Reviews provided by Syndetics
Library Journal Review
In Smith's (Child 44) latest, Daniel is left troubled and confused by two phone calls, a frantic one from his father followed shortly after by one from his mother. His father says Daniel's mother is mentally ill and has been committed to an asylum in the Swedish town to which they recently moved. While Daniel makes plans to leave London, his mother asks him to pick her up at Heathrow Airport, claiming she needs to talk to the police. From this point the story primarily becomes his mother's as she methodically relates the events that led her to believe the questionable behavior of her neighbors may be widespread and criminal. Two readers enhance the text; James Langton narrates Daniel and his father with understated urgency, and Suzanne Toren does a believable, breathless reading of Daniel's distraught mother. Verdict Readers who enjoy tales of family secrets hidden behind placid façades by such authors as Pat Conroy will appreciate this work. ["A worthy addition to the growing canon of Scandinavian crime thrillers," read the review of the Grand Central hc, LJ 6/1/14.]-Deb West, Gannon Univ. Lib., Erie, PA (c) Copyright 2015. Library Journals LLC, a wholly owned subsidiary of Media Source, Inc. No redistribution permitted.
Publishers Weekly Review
Starred Review. Smith's startlingly original new novel is told from the perspective of Daniel, a Londoner whose parents, Chris and Tilde, have retired to a farm in the south of Sweden. The story begins as Daniel receives word from his father that his mother has been hospitalized after experiencing psychotic episodes. For months, Chris says, Tilde has been "imagining things-terrible, terrible things." Before Daniel can fly to Sweden to see her, his father calls again to say that Tilde has checked out of the hospital and disappeared. Soon after, she arrives at Daniel's door, emaciated and in obvious distress, claiming to have escaped from an asylum where Chris imprisoned her.
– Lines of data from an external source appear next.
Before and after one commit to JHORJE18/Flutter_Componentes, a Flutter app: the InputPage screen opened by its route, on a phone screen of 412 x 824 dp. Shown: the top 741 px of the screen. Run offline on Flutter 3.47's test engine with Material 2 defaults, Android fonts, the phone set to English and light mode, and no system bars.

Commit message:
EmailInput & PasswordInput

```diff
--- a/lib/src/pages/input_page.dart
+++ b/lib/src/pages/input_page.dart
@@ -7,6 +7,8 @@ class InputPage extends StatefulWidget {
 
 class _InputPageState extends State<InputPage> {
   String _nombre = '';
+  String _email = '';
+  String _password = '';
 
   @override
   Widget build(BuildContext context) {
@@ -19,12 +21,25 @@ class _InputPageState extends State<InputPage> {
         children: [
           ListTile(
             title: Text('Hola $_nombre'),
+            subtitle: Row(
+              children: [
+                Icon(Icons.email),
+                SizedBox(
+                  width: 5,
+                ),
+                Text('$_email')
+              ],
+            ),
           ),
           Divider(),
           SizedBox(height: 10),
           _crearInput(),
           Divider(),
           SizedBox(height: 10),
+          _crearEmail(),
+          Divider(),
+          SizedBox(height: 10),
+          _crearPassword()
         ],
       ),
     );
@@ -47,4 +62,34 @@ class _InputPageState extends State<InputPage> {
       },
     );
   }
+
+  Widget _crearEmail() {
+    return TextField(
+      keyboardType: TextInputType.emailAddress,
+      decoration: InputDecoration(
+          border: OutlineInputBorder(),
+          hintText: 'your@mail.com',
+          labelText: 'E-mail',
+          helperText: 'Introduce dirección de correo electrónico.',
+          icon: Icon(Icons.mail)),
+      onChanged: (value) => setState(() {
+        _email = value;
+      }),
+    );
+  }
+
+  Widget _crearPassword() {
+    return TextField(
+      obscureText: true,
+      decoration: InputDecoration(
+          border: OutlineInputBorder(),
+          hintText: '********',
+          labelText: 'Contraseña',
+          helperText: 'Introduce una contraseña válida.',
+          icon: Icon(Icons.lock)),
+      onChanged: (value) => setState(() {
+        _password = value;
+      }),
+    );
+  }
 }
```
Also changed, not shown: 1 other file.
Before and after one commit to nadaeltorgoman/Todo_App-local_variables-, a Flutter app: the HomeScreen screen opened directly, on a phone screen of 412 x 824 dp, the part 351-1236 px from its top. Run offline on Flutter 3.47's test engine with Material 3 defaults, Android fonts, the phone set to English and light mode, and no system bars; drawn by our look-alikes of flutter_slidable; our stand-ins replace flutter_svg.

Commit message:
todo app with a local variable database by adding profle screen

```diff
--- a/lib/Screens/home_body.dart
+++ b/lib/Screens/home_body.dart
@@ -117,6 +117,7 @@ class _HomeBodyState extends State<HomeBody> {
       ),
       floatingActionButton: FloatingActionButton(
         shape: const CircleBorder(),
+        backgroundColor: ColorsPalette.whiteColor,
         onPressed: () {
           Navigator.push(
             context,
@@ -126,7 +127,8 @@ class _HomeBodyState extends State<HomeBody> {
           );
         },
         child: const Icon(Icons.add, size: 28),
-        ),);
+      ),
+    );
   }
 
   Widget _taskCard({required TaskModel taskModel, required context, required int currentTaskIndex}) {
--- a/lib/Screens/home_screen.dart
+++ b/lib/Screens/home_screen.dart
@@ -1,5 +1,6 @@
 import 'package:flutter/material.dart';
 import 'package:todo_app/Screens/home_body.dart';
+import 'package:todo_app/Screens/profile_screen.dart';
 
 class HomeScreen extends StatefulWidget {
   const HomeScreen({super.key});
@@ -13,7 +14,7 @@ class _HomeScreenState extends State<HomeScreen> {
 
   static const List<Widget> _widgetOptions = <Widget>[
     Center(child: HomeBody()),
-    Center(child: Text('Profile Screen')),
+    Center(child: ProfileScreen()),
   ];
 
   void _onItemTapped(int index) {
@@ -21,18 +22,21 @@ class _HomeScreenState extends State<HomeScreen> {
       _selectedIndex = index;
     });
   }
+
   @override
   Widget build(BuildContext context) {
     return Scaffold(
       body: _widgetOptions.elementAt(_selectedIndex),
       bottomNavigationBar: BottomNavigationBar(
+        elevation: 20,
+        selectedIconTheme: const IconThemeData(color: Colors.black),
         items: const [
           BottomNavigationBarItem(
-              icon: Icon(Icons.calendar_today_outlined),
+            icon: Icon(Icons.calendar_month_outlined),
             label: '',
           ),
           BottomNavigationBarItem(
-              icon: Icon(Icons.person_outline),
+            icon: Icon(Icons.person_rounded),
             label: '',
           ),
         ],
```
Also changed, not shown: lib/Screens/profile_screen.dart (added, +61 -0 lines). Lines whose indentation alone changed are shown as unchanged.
In her ensuing tale, strikingly enacted by Toren, Tilde describes her nightmarish life on the farm, with Chris and a neighbor plotting against her. Langton convincingly renders Daniel with the voice of an educated, thoughtful young man, unable to decide whether his mother is telling the truth, or is delusional, as his father claims. Daniel, uncertain and perplexed, interrupts Tilde's story with questions that he hopes will bring out the truth. The conversation continues for much of the novel, with Toren contributing an unnerving, emotionally charged performance, and Langton reacting with questions that seemingly suggest an open mind on the part of Daniel, but that carry more than a hint of disbelief. Together, they transform Smith's brilliant prose into a mesmerizing two-character theatrical. A Grand Central hardcover. (June) (c) Copyright PWxyz, LLC. All rights reserved.
Kirkus Book Review
Mama's gone crazy, daddy's gone crazy, and Smith (Child 44, 2008) has skipped over from Stalin's Russia to the idyllic Swedish countryside for his latest thriller.The change of scene puts Smith squarely atop territory claimed by Stieg Larsson, Henning Mankell and other masters of Scandinavian mayhem. Smith, who has family ties to Sweden, works a customarily Nordic twist, too, by setting family members at one another's throatsand quite unnicely, too. A frantic email ("Nothing else, just my name, an exclamation mark") alerts Daniel to the fact that something is rotten across the North Sea, where Mum has been parked in a hospital while Dad mutters worriedly about her declining mental faculties. Ah, but Mum, who turns up in London, having fled, may not be loony at all. Indeed, she has a bag full of notes about Dad's late-blooming nefariousness: "In this satchel," she intones, "is some of the evidence I've collected over the summer." Evidence of what? Well, out among the cornflowers and hollyhocks, a corpse, maybe more than one, might just lie, for Dad has a kinky, hidden side. Meanwhile, Mum is old-school enough to believe that the fairy-tale world of trolls and goblins lies on the edge of the forest, though her hypotheses about the teenage girl who's gone missing from their bucolic farm town have an eminently practical side. Smith does creepy very well, setting scenes that slowly build in intensity, and he keeps readers guessing about who can and cannot be trusted. He also has a knack for finding the ominous in the picturesque, so a candlelight procession of "women dressed in bridal white" turns into a backdrop for a discovery that Daniel isn't quite prepared to make. And, it being Sweden, even bad guys and red herrings are neat, orderly and eminently polite: "It wasn't enough for Hkan to attack me," notes Daniel. "He wanted my permission to do so."They're resourcefully lethal as well. A satisfying mystery on ground that, though familiar, manages to yield surprises in Smith's skillful telling. Copyright Kirkus Reviews, used with permission.